The president’s handlers admit that is where the problem starts in their journey to block Deputy President William Ruto from taking over the reins of power.
Orange Democratic Movement (ODM) leader Raila Odinga, 76, having been prime minister, believes he is the most senior in the group and should be allowed at least a five-year stint as the country’s chief executive.
For Kalonzo Musyoka, 67, the last vice president before the current constitution was promulgated in August 2010, it is now or never.
The fact that he has backed Mr Odinga (as running mate) in the last two presidential elections further complicates the equation for him. He is facing a restive base that wants him to go for the top job this time round.
“I will be the most stupid fellow on earth to support, for the third time, a presidential candidate without a measure of reciprocity,” Mr Musyoka said in a recent interview.
Amani National Congress (ANC) leader Musalia Mudavadi, his Ford Kenya counterpart Moses Wetang’ula and Kanu chairman Gideon Moi – the triumvirate that makes up the One Kenya alliance (OKA) – all feel they are ripe to lead the country. And that an endorsement from the President, even though they will not admit it in public, will work miracles for their bids.
Observers say President Kenyatta must navigate the dilemma with caution as any slight sign that he favours one at the expense of the others, or without consent from the rest, would see the nascent alliance scattered, shuttering his succession plan.
Jubilee Party Secretary General Raphael Tuju, also a Cabinet secretary, said that in his experience over the years, the amount of pressure communities and close handlers put on regional kingpins makes negotiating merger or coalition deals a herculean task.
“Sometimes, the individual may be ready to cede ground for the greater good, but the risk of being branded a traitor or the expectations of the community makes him or her take a hardline stance. Our democracy is in the embryonic stage, I hope we evolve with time, for the better,” he said.
Mr Wetang’ula said that normally, things look rosy in such talks until the question of who should be the presidential torch-bearer comes up. He reckons it is the most difficult stage in coalition building.
“You have to summon all the skills of consensus building, give and take. You deny yourself for the next day in favour of a brother or sister. Your strength is equal to the amount of support you get from peers, supporters and friends. Everybody’s strength is an aggregate of what you pull together. That’s how we were able to push Mzee Mwai Kibaki through in 2002,” Mr Wetang’ula who was an integral player in the coalition negotiations of 2002, 2013 and 2017 told the Sunday Nation.
Mr Junet Mohamed, the Minority Whip in the National Assembly, said the tribal nature of the country’s politics means that regional leaders must sit down and agree on a line-up before they can capture power.
“The truth is you can’t go it alone and win. Whether they are post-election or pre-election pacts, this aspect of canvassing will remain a feature of our politics for quite some time. But I’m of the view that coalitions will work better when we revert to a parliamentary system as opposed to the presidential where power is concentrated in an individual, the president,” he explained.
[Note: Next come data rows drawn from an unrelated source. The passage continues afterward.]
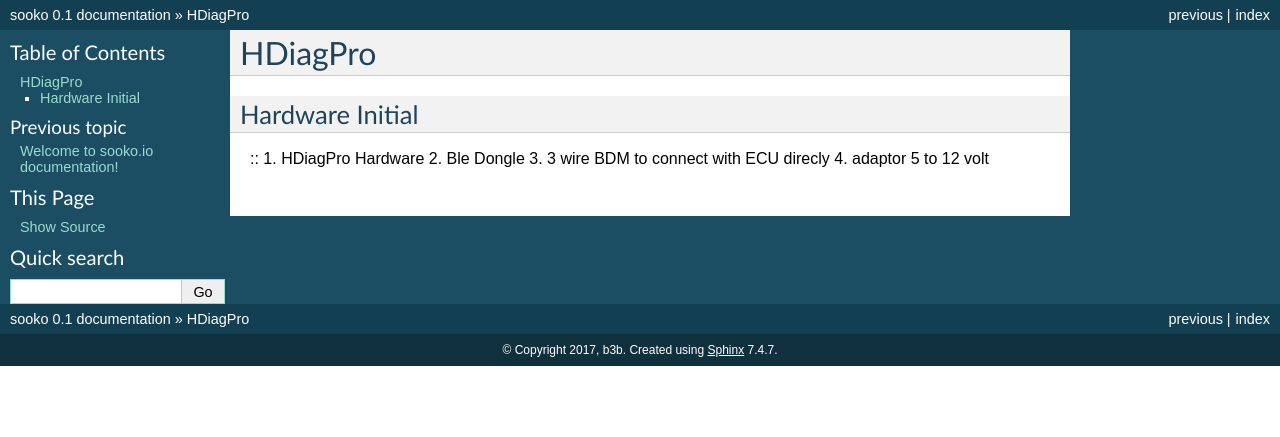
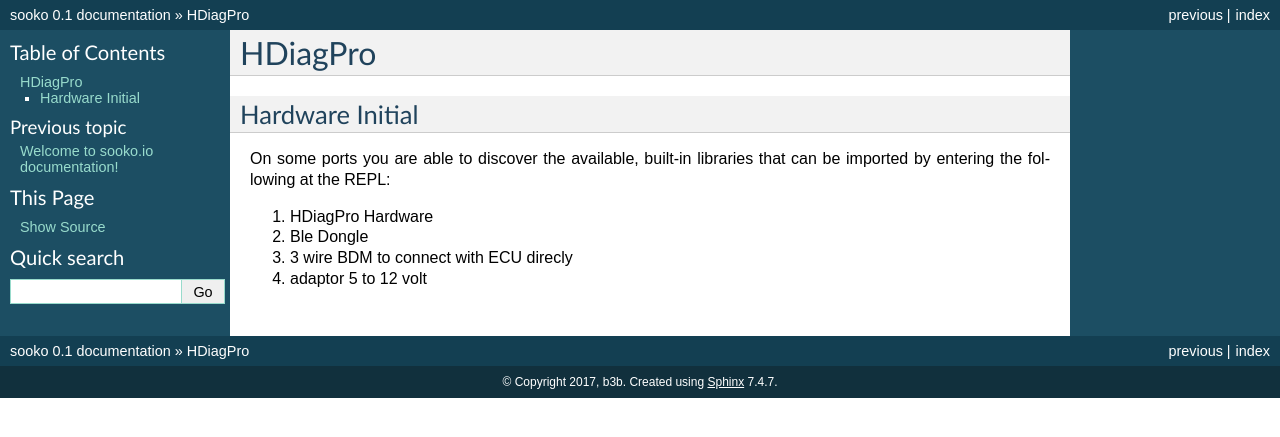
Before and after one commit to sooko/sookoDocumentation, a Sphinx documentation site: the page built from docs/api.rst, in a window 1280 px wide. Shown: the top 437 px of the page. Built offline with Sphinx 7.4.7, drawn with Linux system fonts in a browser that asks for light colours.

Commit message:
init hardware

```diff
--- a/docs/api.rst
+++ b/docs/api.rst
@@ -4,7 +4,9 @@
 
 Hardware Initial
 """"""""""""""""
-::
+On some ports you are able to discover the available, built-in libraries that
+can be imported by entering the following at the :term:`REPL`::
+
 1. HDiagPro Hardware
 2. Ble Dongle
 3. 3 wire BDM to connect with ECU direcly
```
President Kenyatta’s success in building a coalition for next year has been curtailed by the supremacy wars and clashing ambitions of the players.
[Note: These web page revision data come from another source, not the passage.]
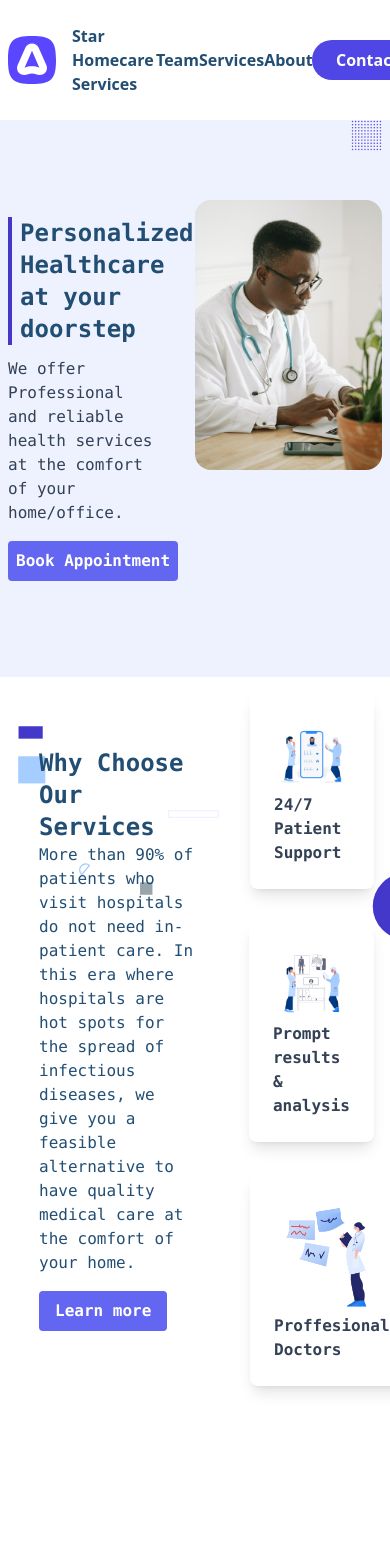
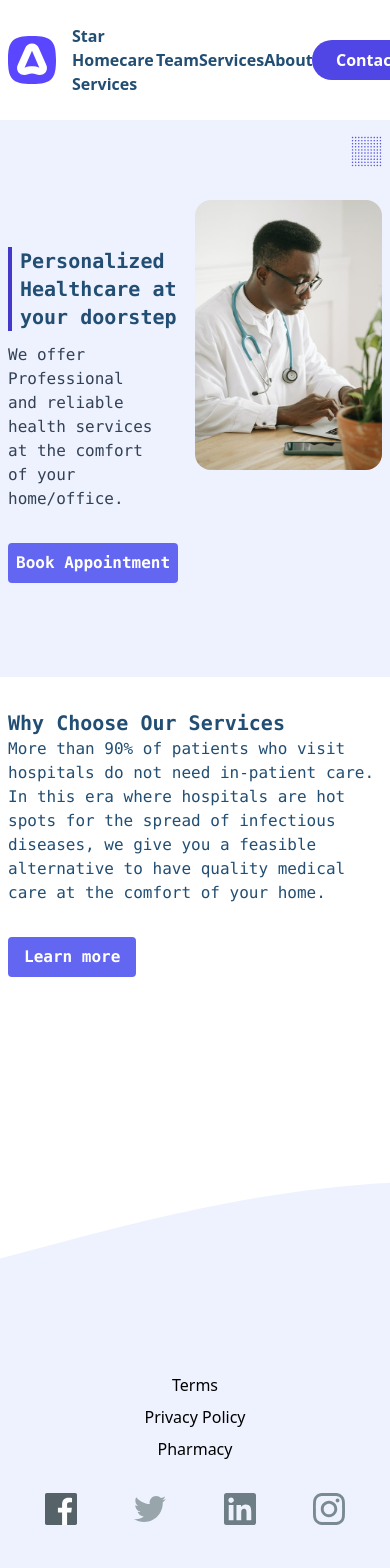
Before and after one commit to jbuyu/realdoc, a Next.js app: page / in a window 390 px wide. Shown: the top 1568 px of the page. Built offline with nearby package versions, Linux system fonts and the light colour scheme.

Commit message:
misc padding changes

```diff
--- a/components/Choice.js
+++ b/components/Choice.js
@@ -2,19 +2,19 @@ import Link from 'next/link'
 import React from 'react'
 
 const Choice = () => (
-  <div className="mx-auto max-w-9xl bg-[url('/bgpattern1.svg')] bg-cover bg-no-repeat">
+  <div className="mx-auto max-w-9xl md:bg-[url('/bgpattern1.svg')] bg-cover bg-no-repeat pt-8 md:pt-0">
     <div className="bg-[url('/lightblob.svg ')]bg-center flex items-center justify-between ">
-      <div className="relative flex w-3/5 flex-col items-center justify-center">
-        <div className="w-2/3 text-2xl font-extrabold text-[#224E73]">
+      <div className="relative flex md:w-3/5 flex-col md:items-center md:justify-center pl-2 md:pd-0">
+        <div className="md:w-2/3 text-xl md:text-2xl font-extrabold text-[#224E73]">
           Why Choose Our Services
         </div>
-        <div className="w-2/3  text-[#224E73] ">
+        <div className="md:w-2/3  text-[#224E73] ">
           More than 90% of patients who visit hospitals do not need in-patient
           care. In this era where hospitals are hot spots for the spread of
           infectious diseases, we give you a feasible alternative to have
           quality medical care at the comfort of your home.
         </div>
-        <div className="w-2/3 pt-4">
+        <div className="w-2/3 pt-8 md:pt-4">
           <button className="hover:-translate-1 inline-flex rounded bg-indigo-500 py-2 px-4 font-bold text-white transition ease-in-out hover:scale-110 hover:bg-indigo-700">
             <Link href="/Services">
               <span>Learn more</span>
@@ -22,7 +22,7 @@ const Choice = () => (
           </button>
         </div>
       </div>
-      <div className="flex w-2/5 flex-col  items-center justify-center">
+      <div className="hidden md:flex w-2/5 flex-col items-center justify-center">
         <div className="flex w-full p-4">
           <div className=" flex-start flex ">
             <div className="block max-w-sm cursor-pointer rounded-lg bg-white p-6 shadow-lg transition ease-in-out hover:scale-110">
--- a/components/Hero.js
+++ b/components/Hero.js
@@ -3,11 +3,11 @@ import Image from 'next/image'
 import Link from 'next/link'
 const Hero = () => (
   <div className="h-128">
-    <div className="mx-auto flex justify-between px-2 md:max-w-7xl md:px-0">
+    <div className="mx-auto flex justify-between pt-4 md:-0 px-2 md:max-w-7xl md:px-0">
       <div className="flex h-128 flex-1 flex-col justify-center ">
         <div className="flex-start flex w-full space-x-2 border-l-4 border-solid border-indigo-700  ">
           <span></span>
-          <div className="text-2xl font-extrabold text-[#224E73]">
+          <div className=" text-xl md:text-2xl font-extrabold text-[#224E73]">
             Personalized Healthcare at your doorstep
           </div>
         </div>
@@ -17,7 +17,7 @@ const Hero = () => (
             your home/office.
           </div>
         </div>
-        <div className="pt-4">
+        <div className="pt-8 md:pt-4">
           <button className="hover:-translate-1 inline-flex rounded bg-indigo-500 py-2 px-2 font-bold text-white transition ease-in-out hover:scale-110 hover:bg-indigo-700 md:px-4">
             <Link href="/Form">
               <span>Book Appointment</span>
@@ -31,7 +31,7 @@ const Hero = () => (
           alt="dots_svg"
           className="absolute top-0 right-0 flex w-1/6"
         />
-        <div className=" absolute top-20 md:top-10 right-0 md:right-10">
+        <div className=" absolute top-16 md:top-10 right-0 md:right-10">
           <Image
             // loader={myLoader}
             src="/doc3.jpeg"
```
On many occasions, he has met the politicians together, and then follows up with separate meetings to firm up the agreements. In other instances, he has relied on “elders” to make those involved see the urgency of teaming up ahead of the polls.
The Head of State has also been telling the leaders, albeit in private, that failure to work together will be tantamount to handing DP Ruto power on a silver platter.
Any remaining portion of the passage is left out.